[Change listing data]
━━━

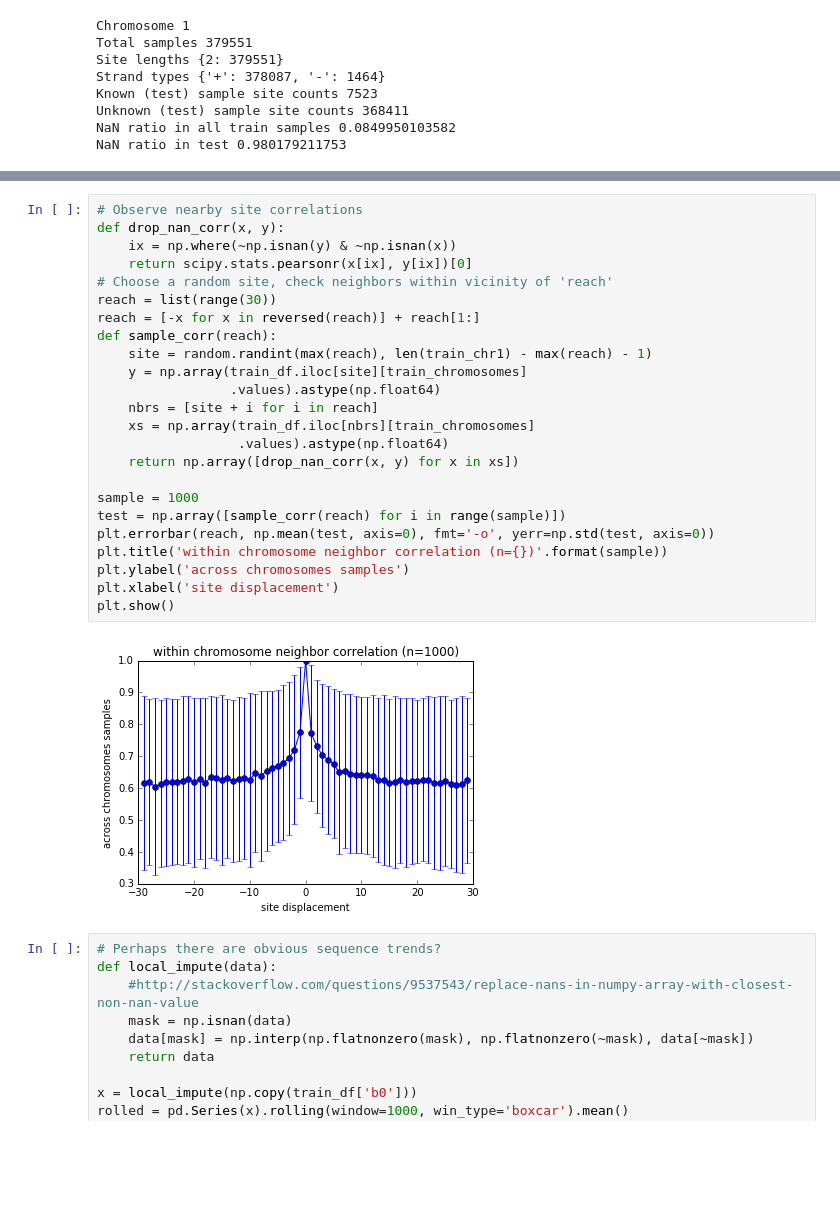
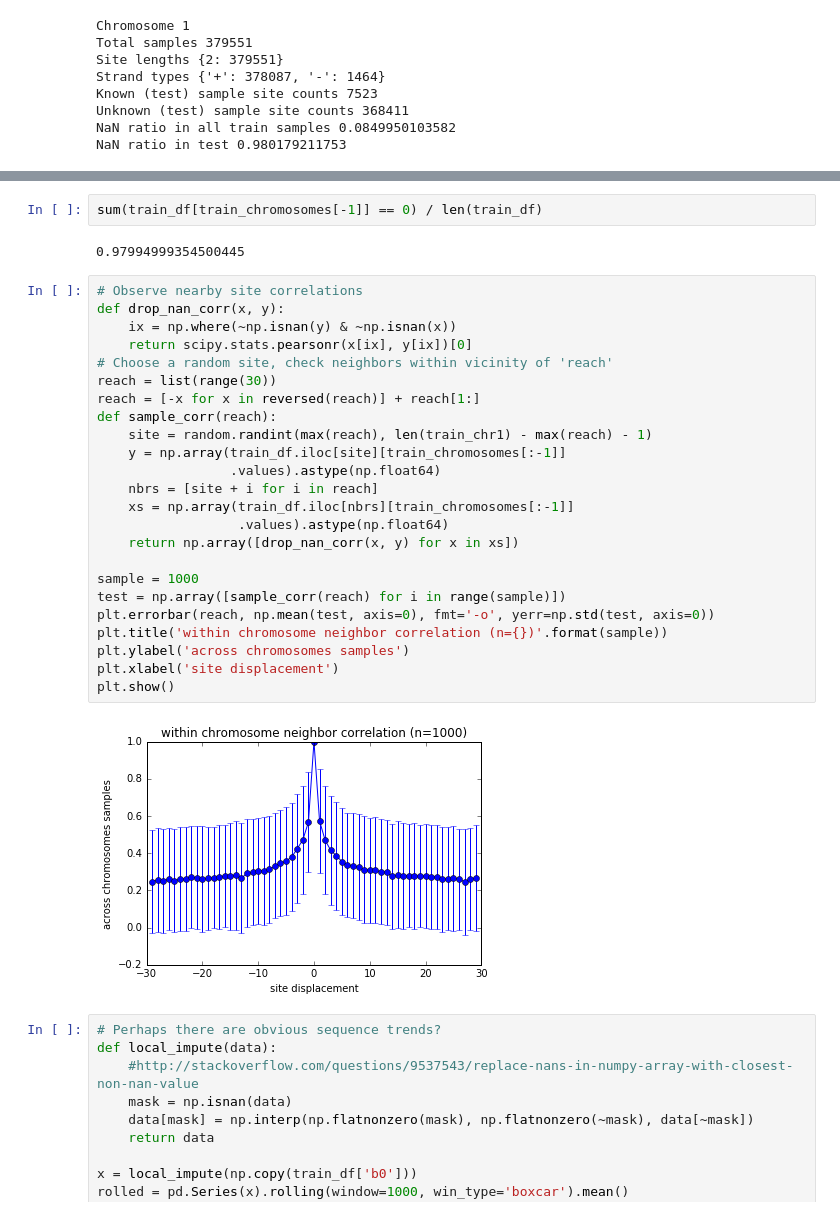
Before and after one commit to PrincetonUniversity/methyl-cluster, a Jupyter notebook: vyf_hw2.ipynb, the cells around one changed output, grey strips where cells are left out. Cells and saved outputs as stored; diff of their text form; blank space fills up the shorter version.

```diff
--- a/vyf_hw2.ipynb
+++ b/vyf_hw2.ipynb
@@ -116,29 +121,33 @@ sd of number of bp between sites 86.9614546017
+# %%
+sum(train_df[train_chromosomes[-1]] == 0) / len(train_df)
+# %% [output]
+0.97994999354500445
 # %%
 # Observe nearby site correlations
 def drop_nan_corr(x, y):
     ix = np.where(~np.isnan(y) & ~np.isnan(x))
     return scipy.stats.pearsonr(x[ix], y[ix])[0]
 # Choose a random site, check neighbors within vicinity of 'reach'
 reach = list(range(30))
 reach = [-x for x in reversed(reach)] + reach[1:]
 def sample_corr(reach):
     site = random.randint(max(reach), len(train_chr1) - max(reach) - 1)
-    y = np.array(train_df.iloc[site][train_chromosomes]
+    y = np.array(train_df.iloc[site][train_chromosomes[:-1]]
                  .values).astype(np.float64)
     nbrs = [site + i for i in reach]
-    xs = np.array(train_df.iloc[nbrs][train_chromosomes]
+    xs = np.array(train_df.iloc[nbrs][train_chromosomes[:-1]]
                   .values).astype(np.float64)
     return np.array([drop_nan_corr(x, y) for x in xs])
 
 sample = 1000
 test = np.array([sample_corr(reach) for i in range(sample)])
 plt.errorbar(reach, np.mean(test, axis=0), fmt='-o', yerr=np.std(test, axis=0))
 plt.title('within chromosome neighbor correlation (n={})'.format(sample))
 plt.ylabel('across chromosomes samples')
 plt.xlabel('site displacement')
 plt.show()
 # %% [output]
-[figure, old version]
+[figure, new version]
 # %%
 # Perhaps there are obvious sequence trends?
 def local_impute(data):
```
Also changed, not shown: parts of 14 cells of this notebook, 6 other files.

━━━

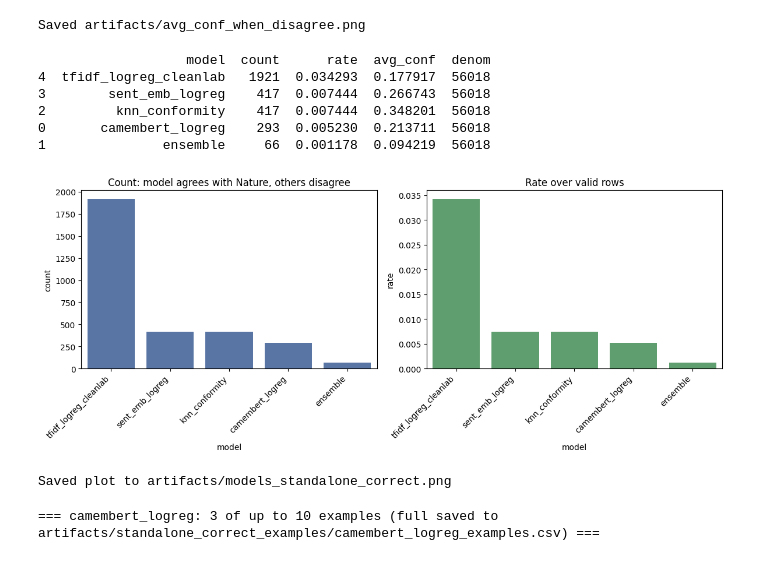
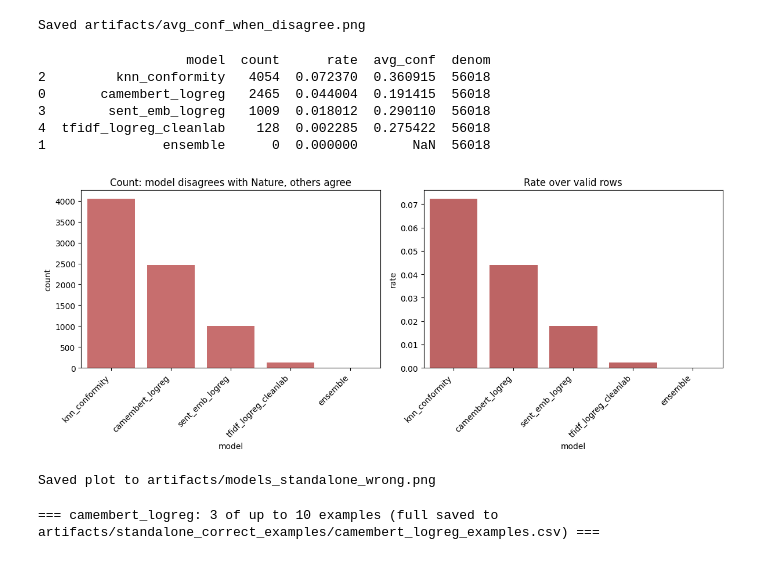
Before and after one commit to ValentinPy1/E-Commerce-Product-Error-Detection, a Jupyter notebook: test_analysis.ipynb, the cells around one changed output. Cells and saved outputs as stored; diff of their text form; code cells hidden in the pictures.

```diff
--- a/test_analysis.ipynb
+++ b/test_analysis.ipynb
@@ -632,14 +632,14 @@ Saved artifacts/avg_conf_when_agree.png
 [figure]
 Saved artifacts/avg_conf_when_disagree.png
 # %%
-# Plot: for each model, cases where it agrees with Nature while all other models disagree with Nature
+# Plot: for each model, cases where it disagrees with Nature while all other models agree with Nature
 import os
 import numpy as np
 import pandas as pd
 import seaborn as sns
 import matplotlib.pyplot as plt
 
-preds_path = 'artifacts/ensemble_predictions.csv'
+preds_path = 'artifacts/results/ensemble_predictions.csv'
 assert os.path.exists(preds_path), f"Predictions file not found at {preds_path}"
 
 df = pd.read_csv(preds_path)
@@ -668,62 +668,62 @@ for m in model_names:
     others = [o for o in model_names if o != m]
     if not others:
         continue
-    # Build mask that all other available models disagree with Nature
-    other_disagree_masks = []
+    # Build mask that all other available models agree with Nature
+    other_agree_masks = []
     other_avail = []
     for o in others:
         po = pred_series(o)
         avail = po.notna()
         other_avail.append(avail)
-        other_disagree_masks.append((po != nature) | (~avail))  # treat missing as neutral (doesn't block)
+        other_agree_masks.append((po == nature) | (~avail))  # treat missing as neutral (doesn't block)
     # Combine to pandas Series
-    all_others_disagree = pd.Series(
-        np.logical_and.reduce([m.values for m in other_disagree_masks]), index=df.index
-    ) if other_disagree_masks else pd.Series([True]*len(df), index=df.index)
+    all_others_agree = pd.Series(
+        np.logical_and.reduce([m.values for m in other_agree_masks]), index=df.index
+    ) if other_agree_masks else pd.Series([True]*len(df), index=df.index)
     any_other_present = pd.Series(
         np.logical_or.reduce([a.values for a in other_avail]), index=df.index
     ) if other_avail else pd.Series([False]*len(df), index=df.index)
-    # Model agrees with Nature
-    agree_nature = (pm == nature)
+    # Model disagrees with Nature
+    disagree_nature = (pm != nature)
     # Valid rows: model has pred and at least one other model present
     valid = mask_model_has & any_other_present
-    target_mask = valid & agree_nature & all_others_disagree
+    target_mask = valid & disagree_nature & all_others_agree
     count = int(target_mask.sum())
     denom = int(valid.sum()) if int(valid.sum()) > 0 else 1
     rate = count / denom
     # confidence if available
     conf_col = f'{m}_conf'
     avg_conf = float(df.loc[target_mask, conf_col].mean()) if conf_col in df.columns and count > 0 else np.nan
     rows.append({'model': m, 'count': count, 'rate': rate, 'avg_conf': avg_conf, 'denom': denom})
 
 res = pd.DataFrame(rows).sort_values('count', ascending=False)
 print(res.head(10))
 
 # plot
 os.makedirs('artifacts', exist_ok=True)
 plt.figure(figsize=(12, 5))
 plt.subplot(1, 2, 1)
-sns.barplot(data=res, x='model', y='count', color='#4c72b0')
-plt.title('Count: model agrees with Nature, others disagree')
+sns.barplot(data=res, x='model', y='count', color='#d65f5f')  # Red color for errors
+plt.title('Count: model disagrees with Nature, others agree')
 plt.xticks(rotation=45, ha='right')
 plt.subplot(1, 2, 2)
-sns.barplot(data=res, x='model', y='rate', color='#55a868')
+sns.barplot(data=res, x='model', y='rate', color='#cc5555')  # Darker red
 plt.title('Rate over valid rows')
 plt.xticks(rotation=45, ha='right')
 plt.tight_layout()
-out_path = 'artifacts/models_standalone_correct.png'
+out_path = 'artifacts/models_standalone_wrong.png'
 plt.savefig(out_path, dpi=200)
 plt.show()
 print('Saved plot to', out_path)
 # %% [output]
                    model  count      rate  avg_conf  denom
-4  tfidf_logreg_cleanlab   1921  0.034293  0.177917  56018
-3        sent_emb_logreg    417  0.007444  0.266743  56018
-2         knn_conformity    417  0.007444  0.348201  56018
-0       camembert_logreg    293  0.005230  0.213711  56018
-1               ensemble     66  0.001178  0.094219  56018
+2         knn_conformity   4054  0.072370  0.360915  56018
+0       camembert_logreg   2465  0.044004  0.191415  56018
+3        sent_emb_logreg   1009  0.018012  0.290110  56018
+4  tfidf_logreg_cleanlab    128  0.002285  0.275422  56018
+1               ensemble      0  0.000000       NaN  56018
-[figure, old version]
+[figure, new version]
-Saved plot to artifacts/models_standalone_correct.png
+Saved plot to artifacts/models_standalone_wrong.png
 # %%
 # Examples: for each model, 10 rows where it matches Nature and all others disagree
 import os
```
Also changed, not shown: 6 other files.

━━━

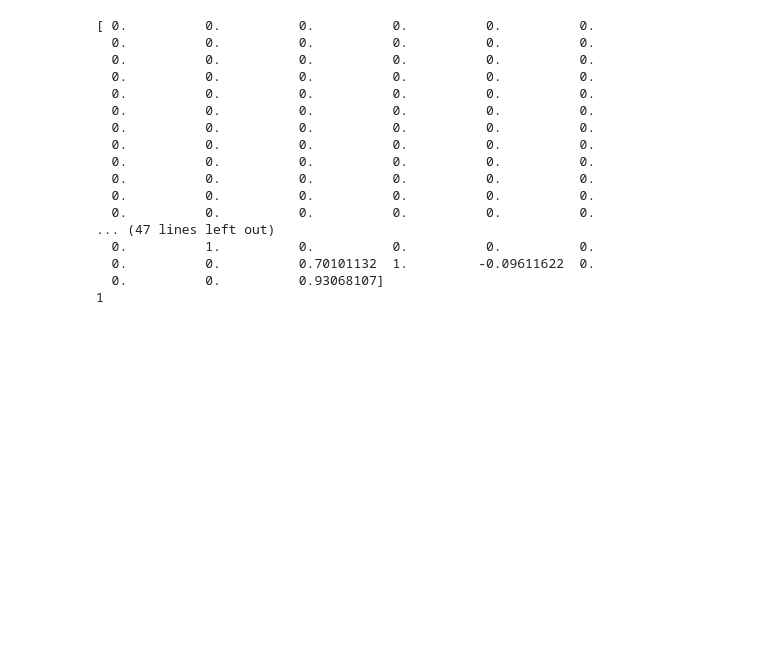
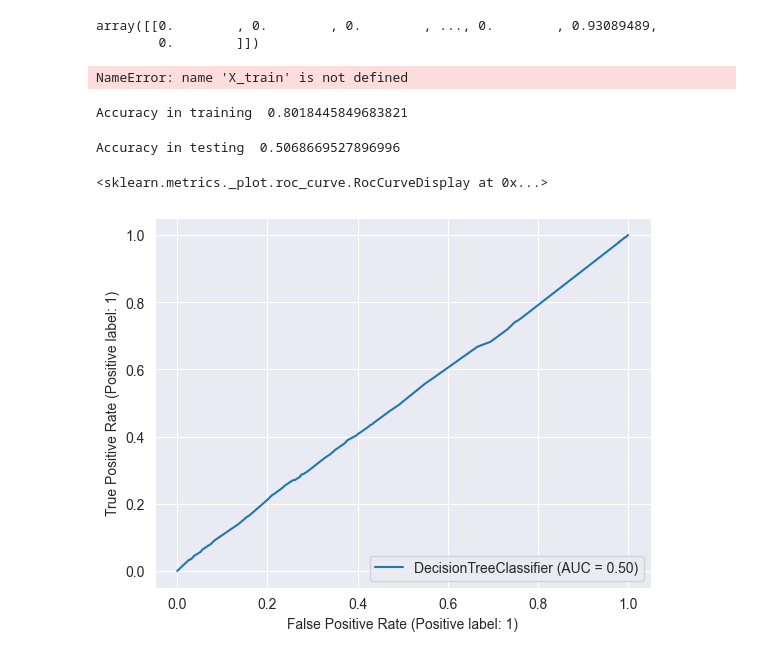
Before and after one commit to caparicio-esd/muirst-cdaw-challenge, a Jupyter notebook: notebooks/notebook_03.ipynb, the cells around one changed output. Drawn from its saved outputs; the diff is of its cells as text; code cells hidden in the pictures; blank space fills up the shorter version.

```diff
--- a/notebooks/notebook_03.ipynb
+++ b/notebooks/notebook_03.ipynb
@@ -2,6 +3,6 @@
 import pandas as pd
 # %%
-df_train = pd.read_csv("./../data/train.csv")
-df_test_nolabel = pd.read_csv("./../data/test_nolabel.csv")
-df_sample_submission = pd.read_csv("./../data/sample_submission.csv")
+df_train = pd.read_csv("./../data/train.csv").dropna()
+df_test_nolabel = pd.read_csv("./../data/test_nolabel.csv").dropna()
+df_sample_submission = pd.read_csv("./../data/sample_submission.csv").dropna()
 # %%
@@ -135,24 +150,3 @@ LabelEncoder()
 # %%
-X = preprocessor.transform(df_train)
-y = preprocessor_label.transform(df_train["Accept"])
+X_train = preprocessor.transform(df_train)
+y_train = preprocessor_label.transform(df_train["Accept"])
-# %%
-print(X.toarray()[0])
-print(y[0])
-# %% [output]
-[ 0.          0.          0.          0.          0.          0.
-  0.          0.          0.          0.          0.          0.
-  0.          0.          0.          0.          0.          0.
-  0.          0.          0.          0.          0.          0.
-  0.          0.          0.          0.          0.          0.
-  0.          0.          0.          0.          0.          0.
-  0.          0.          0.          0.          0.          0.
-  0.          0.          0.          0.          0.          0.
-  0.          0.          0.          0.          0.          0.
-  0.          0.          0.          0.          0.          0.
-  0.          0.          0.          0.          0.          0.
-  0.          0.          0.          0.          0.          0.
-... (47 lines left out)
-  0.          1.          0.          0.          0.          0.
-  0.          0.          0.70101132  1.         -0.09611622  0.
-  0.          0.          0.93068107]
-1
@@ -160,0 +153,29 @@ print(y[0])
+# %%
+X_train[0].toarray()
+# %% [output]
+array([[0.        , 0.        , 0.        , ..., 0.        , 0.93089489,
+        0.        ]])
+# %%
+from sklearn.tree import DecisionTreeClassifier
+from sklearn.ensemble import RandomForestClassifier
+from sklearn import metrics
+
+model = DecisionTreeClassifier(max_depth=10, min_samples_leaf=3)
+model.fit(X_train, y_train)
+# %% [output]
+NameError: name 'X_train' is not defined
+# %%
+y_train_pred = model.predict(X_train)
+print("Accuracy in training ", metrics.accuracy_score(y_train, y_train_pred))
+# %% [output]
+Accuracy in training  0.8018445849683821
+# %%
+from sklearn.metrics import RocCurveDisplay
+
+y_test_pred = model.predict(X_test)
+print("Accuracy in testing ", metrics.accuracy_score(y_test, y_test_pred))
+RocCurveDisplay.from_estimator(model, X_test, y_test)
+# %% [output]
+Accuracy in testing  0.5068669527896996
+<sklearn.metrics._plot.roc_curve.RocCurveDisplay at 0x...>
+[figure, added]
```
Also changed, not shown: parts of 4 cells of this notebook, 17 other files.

━━━

▸ EXERCISE REQUIREMENTS: If a line in the records contains the word "files", copy it out.

▸ RESPONSE BELOW:
Also changed, not shown: parts of 14 cells of this notebook, 6 other files.
Also changed, not shown: 6 other files.
Also changed, not shown: parts of 4 cells of this notebook, 17 other files.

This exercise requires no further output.